======== DATASET RECORDS ========

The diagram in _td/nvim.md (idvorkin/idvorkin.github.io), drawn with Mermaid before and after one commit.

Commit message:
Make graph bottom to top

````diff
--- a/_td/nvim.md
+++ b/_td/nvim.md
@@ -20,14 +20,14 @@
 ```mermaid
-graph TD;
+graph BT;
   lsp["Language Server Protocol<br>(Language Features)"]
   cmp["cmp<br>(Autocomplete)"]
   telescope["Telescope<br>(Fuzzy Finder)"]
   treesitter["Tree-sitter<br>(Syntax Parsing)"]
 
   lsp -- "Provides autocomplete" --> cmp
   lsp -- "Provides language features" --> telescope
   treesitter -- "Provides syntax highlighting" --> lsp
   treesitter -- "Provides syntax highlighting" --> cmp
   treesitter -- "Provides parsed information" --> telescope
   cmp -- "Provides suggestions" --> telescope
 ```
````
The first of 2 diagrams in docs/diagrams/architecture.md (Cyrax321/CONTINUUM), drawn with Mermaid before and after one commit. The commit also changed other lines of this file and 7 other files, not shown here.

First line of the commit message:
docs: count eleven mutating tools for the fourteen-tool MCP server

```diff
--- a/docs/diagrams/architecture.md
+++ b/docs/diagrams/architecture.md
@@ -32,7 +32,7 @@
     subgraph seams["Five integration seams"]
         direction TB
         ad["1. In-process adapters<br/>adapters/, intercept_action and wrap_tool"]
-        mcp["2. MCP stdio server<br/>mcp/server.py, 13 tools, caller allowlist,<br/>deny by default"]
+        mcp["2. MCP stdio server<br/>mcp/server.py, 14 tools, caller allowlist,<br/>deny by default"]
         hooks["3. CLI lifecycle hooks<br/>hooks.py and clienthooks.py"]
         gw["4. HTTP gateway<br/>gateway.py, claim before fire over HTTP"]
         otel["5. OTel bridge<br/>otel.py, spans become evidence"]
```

========

__TASK OBJECTIVE__
Find each line in the records holding the string "Provides" and show it.

__ANSWER SPACE__
   lsp -- "Provides autocomplete" --> cmp
   lsp -- "Provides language features" --> telescope
   treesitter -- "Provides syntax highlighting" --> lsp
   treesitter -- "Provides syntax highlighting" --> cmp
   treesitter -- "Provides parsed information" --> telescope
   cmp -- "Provides suggestions" --> telescope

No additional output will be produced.